We didn’t make it to the four corners area the night before, so we decided to depart Santa Fe, fly over four corners, then make our fuel stop in Moab (Canyonlands Airport). From there it’d be a short flight to Heber City, the closest airport to Park City.
We departed under mostly clear, though a little smoky, skies. The scenery started getting more and more interesting as our flight progressed. I was concerned about suitable emergency landing areas, but was pleasantly surprised that even away from main roads, there were tons of straight dirt roads.
We got to the four corners monument (which isn’t on the whole latitude/longitude lines as I’d expected). There’s really not much to it. Kelly and I were glad we didn’t drive the one hour each way to see it from the ground.
From here, the scenery got even better.
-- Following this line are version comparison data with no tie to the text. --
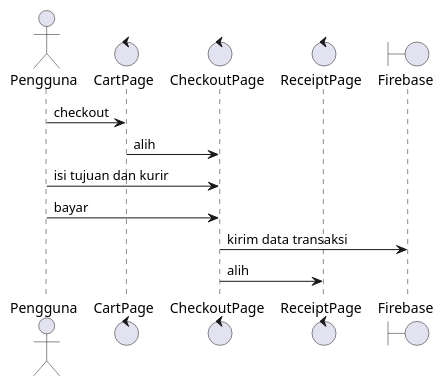
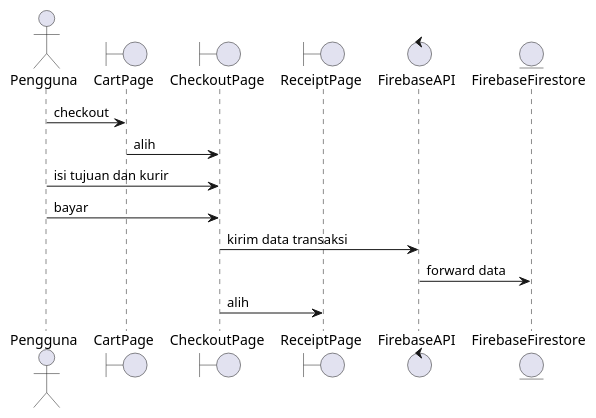
Before and after one commit to stnDinus/skpl_apbo_diagrams: the diagram in trx_seq.puml, drawn with PlantUML. The commit also changed 9 other files, not shown here.

Commit message:
fix: sequence diagram

```diff
--- a/trx_seq.puml
+++ b/trx_seq.puml
@@ -1,14 +1,16 @@
 @startuml
 actor Pengguna
-control CartPage
-control CheckoutPage
-control ReceiptPage
-boundary Firebase
+boundary CartPage
+boundary CheckoutPage
+boundary ReceiptPage
+control FirebaseAPI
+entity FirebaseFirestore
 
 Pengguna -> CartPage: checkout
 CartPage -> CheckoutPage: alih
 Pengguna -> CheckoutPage: isi tujuan dan kurir
 Pengguna -> CheckoutPage: bayar
-CheckoutPage -> Firebase: kirim data transaksi
+CheckoutPage -> FirebaseAPI: kirim data transaksi
+FirebaseAPI -> FirebaseFirestore: forward data
 CheckoutPage -> ReceiptPage: alih
 @enduml
```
The pictures really don’t do it justice–you need to be there to fully appreciate it.
Canyonlands Airport in Moab was fairly busy. We landed and no one bothered to tell us where to park. Also, self-service fuel was inop, but fortunately we didn’t need any. Terminal was nice, though, so we took a break. Departing again, it was bumpy again, but we felt fine. The rest of the flight involved flying through the mountains south of Salt Lake, then upon reaching Provo, turn right to head northeast through a mountain pass to Heber City. This part of the flight was also beautiful and much different than the canyons.
http://www.youtube.com/watch?v=3kGGWitzf2Q The approach and landing in Heber City was amazing. On the ground, we ran into fellow RV-10 builder and pilot Sean Strasburg, who offered to help with a fuel smell issue we were experiencing (our fuel flow sender is leaking again–more on that in a later post). With the airplane tied down, we grabbed our rental car (which was driven to our airplane for us) and headed into town.